On October 4,1912, the Balkan Wars began. They were the greatest military and diplomatic achievement of the modern Greek state since its establishment in 1832. Due to its successful military operations and its diplomatic acuity Greece doubled its territory and population. The Balkan Wars lasted only ten months from October 4, 1912 to July 31, 1913.
The predominance of the Young Turks movement in the Ottoman Empire (1908) and its policy of violent Turkification of the various ethnic groups living in the European territories of the Ottoman Empire led the Balkan countries to form the Balkan League.
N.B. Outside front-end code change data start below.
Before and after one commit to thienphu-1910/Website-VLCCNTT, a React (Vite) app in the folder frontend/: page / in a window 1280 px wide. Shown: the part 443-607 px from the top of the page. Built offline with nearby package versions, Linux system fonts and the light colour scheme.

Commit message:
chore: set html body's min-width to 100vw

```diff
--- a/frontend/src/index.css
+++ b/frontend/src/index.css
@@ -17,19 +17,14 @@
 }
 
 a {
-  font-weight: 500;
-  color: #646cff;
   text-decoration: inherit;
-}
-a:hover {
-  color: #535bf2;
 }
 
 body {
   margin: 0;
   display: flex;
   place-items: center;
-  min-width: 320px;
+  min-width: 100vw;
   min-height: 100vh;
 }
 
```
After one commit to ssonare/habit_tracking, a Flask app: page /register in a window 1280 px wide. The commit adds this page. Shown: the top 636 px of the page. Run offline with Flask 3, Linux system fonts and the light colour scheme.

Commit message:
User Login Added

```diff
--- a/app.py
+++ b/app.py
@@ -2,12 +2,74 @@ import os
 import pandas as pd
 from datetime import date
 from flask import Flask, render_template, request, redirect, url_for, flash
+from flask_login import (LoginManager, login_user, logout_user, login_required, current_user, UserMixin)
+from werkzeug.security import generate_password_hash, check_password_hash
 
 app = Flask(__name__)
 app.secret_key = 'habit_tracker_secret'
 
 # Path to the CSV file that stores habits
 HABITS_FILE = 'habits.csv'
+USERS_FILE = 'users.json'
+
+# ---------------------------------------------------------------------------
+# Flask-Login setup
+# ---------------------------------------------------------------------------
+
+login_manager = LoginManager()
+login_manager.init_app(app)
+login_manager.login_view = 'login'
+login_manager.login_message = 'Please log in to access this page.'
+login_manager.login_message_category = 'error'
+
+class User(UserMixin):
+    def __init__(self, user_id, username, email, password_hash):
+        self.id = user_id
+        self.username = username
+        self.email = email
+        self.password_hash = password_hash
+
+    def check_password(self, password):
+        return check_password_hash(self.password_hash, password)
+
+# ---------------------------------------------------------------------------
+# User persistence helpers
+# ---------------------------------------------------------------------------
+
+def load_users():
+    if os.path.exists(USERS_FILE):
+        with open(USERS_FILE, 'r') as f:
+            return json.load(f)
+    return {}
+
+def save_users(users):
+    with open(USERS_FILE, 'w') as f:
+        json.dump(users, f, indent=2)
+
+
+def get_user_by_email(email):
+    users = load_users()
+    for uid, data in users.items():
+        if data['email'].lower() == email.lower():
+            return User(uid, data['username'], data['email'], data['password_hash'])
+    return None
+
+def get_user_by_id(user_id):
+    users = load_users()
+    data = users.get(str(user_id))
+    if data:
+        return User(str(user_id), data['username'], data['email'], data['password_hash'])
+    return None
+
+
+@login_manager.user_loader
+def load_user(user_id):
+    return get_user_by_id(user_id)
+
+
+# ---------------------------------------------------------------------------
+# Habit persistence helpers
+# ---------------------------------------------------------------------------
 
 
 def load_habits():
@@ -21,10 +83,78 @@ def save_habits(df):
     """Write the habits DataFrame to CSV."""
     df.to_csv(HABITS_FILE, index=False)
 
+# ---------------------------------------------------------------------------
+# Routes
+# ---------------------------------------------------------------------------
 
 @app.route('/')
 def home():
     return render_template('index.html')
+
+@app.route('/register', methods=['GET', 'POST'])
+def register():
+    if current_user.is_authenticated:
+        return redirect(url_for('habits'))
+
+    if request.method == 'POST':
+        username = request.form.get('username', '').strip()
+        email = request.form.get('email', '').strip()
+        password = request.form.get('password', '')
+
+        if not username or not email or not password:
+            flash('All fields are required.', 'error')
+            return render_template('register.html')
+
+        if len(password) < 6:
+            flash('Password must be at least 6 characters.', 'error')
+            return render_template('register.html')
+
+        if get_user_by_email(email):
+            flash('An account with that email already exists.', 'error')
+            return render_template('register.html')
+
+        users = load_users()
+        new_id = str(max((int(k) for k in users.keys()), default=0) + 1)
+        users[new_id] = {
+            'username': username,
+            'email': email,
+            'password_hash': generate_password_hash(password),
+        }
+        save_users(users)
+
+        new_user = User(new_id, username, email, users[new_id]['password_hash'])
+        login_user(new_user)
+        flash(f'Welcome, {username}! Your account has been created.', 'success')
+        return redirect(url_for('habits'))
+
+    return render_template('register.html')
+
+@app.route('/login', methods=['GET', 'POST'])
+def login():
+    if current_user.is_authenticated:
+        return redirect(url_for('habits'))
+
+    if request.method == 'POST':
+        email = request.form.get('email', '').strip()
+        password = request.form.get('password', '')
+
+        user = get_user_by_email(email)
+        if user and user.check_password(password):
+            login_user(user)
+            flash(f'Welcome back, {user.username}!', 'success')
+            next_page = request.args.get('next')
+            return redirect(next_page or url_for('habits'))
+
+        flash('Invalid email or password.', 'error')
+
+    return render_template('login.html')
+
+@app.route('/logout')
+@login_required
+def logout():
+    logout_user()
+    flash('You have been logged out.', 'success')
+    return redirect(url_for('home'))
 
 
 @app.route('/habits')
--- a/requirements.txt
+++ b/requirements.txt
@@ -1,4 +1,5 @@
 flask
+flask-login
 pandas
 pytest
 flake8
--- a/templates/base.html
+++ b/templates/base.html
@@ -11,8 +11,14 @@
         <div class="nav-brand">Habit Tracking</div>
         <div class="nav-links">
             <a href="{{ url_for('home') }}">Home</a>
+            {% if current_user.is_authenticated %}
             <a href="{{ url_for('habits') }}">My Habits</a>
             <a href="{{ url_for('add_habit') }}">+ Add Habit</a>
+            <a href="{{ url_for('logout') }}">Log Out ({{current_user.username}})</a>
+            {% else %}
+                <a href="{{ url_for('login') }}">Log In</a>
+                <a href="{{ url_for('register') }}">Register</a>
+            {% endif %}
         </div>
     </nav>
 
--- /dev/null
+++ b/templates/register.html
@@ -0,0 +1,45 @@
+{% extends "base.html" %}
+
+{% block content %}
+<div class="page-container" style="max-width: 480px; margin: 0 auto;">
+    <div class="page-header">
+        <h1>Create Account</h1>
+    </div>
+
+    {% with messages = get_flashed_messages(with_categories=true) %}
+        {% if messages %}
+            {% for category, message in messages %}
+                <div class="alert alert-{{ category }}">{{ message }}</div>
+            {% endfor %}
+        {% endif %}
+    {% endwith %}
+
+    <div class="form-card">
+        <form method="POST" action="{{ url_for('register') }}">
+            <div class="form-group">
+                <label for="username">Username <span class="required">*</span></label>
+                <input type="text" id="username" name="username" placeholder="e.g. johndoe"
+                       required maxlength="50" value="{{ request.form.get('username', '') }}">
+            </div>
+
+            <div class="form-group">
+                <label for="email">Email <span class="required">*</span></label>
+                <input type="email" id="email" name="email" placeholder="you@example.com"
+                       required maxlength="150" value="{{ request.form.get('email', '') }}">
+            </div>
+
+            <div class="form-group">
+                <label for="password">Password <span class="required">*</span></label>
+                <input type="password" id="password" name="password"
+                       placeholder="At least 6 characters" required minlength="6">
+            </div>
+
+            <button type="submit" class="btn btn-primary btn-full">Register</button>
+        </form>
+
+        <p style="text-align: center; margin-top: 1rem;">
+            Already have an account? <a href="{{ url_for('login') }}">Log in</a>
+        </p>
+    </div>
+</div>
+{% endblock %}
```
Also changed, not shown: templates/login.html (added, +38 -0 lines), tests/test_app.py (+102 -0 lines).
The objectives were to defend their ethnic groups and to claim territorial gains from the disintegrating Ottoman Empire, where a large part of their national population lived. The First Balkan War (October 1912-May 1913) was declared right after the Ottoman government's refusal to adopt reforms that would ensure the political autonomy of the empire's ethnic groups. In October 1912 the Ottoman Empire was involved in a war against Serbia and Bulgaria. Greece entered the war in an alliance with Serbia, Bulgaria, Montenegro, and Romania.
The above photo, was taken on the morning of September 29, 1912, when Prince Constantine I, among the Council of Ministers, departed from the Larissa railway station, in Athens, for the war front of Thessaly-Macedonia. He had been appointed Commander in Chief of the Army of Thessaly. Constantine Raktivan, Minister of Justice (second from the right) was to take over the administration of liberated Thessaloniki in 1912.
Greece had prepared quite well for the war in terms of army training and artillery. In 1911, the French General Eydoux together with thirteen French officers came to Greece to train the Greek army in the new artillery. Their contribution was decisive. On the left side of the photo, standing on the steps, is the French General Joseph-Paul Eydoux.
Thousands of expatriates from America participated in the Balkan Wars. They left their comfortable lives and their families and volunteered to join the Greek army. Most of them arrived in Greece in full military uniform with weapons purchased in America.
On October 4, 1912, the day when the First Balkan War began, after a doxology was performed in the presence of King George I and Eleftherios Venizelos, Rear Admiral Pavlos Kountouriotis was appointed Chief of the Aegean Fleet. The Aegean Squadron then departed to liberate the Aegean islands, which until then, with the exception of the Cyclades, were under Ottoman occupation. The first destination was the island of Lemnos.
Lemnos was the first island to be liberated on October 9, 1912. Lemnos is located opposite of the Dardanelles Straits, where the Ottoman fleet anchored. The bay of Moudros in Lemnos became the base of the Greek fleet, in order to control and successfully face any exit of the Ottoman fleet.
*The photographs come from the historical postcards collection of Sotirios Kamarinos (1875-1963), High School Principal of the First Gymnasium of Athens and philologist. Together with the present text they are included in the book Καρέ Ιστορίας. Αγώνες των Ελλήνων 1821-1923, written by Dr. Dimitra Kamarinou.